A recent report published by The Wall Street Journal on July 9 has brought to light a disturbing revelation involving major telecommunications giants AT&T and Verizon Communications Inc (NYSE: VZ). The report names these corporations, among others, as having abandoned an enormous network of underground wires containing hazardous lead.
Implications for AT&T Stock
AT&T now faces the challenge of restoring investor confidence amidst the ongoing toxic lead cable scandal. The stock has lost a quarter of its value this year, plummeting more than 12% since the Wall Street Journal report. The stock touched a low of $13.68 on Monday, the lowest since March 1993.
AT&T’s forward Price-to-Earnings (P/E) ratio of 5.95, as reported by Eikon data, stands below the industry median of 8.78. This suggests that AT&T’s stock is trading at a lower valuation than its peers in the industry.
Notably, Verizon has also experienced a decline in its stock price, falling 5.5% to $32.14, reaching a nearly 13-year low. Since The Wall Street Journal report, Verizon’s stock has lost over 10% of its value.
Citi analysts, led by Michael Rollins highlighted in a recent investor note that AT&T’s potential significant exposure to toxic lead cables poses unquantifiable financial risks for the company, creating a long-term overhang on its stock. With its extensive network reaching about 40% of US homes, the financial implications related to environmental cleanup, remediation efforts, and legal liabilities are causes for concern.
In response to a request for comment, AT&T Inc did not provide an immediate response to debunk the hanging fears from investors and users. However, US Telecom, a lobby group representing AT&T, Verizon, and other telecoms firms, issued a statement shedding light on the considerations involved in the decision to remove or leave buried cables.

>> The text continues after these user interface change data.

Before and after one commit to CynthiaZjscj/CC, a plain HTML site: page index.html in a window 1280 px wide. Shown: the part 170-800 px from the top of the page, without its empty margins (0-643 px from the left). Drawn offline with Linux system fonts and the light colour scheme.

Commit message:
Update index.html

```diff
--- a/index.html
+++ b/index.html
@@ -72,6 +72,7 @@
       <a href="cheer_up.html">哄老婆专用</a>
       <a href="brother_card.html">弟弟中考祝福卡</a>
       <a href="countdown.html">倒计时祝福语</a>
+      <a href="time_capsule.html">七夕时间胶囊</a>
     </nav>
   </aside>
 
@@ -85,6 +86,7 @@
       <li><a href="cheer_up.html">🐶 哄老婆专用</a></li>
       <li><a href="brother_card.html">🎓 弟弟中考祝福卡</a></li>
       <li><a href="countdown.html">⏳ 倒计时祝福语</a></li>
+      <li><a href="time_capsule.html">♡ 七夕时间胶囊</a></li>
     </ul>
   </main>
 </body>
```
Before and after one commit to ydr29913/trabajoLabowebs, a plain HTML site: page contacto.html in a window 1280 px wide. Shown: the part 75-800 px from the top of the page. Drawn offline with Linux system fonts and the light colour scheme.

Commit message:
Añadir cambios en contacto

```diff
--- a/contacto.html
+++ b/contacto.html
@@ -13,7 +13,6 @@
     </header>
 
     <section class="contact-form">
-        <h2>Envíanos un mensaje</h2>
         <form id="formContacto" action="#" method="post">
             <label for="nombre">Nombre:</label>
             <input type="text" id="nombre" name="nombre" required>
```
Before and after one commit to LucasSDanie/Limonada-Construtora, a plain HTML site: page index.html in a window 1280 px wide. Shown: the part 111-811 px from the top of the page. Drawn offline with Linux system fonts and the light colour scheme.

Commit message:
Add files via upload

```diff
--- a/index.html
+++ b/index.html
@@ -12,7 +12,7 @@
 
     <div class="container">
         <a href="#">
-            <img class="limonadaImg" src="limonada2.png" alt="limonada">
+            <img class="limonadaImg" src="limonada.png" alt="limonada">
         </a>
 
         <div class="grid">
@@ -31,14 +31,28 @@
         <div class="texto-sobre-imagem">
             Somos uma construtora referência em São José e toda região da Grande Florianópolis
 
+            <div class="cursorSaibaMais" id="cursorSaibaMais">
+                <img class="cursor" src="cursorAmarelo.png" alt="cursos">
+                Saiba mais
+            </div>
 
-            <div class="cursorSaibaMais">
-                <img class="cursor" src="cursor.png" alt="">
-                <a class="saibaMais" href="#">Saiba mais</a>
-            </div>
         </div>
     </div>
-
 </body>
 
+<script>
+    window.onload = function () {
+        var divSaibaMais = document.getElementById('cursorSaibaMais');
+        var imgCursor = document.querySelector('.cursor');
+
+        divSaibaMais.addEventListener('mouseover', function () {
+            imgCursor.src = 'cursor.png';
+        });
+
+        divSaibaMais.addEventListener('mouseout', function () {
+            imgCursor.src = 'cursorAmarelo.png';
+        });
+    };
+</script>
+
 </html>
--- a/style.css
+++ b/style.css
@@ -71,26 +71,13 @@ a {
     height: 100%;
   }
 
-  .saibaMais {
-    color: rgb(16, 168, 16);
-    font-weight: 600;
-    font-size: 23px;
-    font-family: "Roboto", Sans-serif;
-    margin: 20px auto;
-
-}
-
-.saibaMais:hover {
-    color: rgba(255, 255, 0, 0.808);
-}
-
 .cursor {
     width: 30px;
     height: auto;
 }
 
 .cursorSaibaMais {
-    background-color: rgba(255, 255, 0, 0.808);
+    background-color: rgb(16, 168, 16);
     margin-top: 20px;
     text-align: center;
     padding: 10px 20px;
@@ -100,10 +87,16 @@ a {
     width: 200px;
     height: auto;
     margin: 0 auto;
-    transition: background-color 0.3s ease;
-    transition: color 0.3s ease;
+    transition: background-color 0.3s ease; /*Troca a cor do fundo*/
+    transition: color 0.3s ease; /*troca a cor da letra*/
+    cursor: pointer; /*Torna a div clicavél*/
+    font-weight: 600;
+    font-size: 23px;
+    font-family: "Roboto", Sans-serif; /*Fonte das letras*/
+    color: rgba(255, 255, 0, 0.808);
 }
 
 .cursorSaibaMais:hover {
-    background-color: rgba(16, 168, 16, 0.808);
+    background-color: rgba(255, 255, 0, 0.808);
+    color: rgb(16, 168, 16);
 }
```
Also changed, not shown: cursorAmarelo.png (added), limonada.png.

The group emphasized that there is currently no evidence indicating that “legacy lead-sheathed telecom cables” are the leading cause of lead exposure or public health issues.
Analysts Downgrade AT&T Ratings
Analyst Michael Rollins from Citigroup has downgraded his rating on the company’s stock and significantly reduced the price target. Rollins downgraded the stock from “buy” to “neutral” and slashed the price target from $22 to $16. Similarly, JPMorgan Chase & Co (NYSE: JPM) analysts, led by Philip Cusick, have joined the list of analysts downgrading their rating on AT&T Inc’s stock. The analysts lowered their rating from “overweight” to “neutral” in response to the series of concerns.
The downgraded rating by JPMorgan further underscores the growing apprehension among analysts regarding AT&T’s financial outlook and potential challenges the company may face in its core business areas.
On the other hand, Morningstar analyst Michael Hodel has commented that while the situation warrants attention, he does not expect the telecom industry to bear substantial legal liability.
Hodel’s statement reflects the belief that the potential legal consequences and financial liabilities associated with the toxic lead cables may not have a significant impact on the overall telecom industry. However, constant monitoring and assessment of the situation will be required to properly grasp the scope of any legal or financial consequences.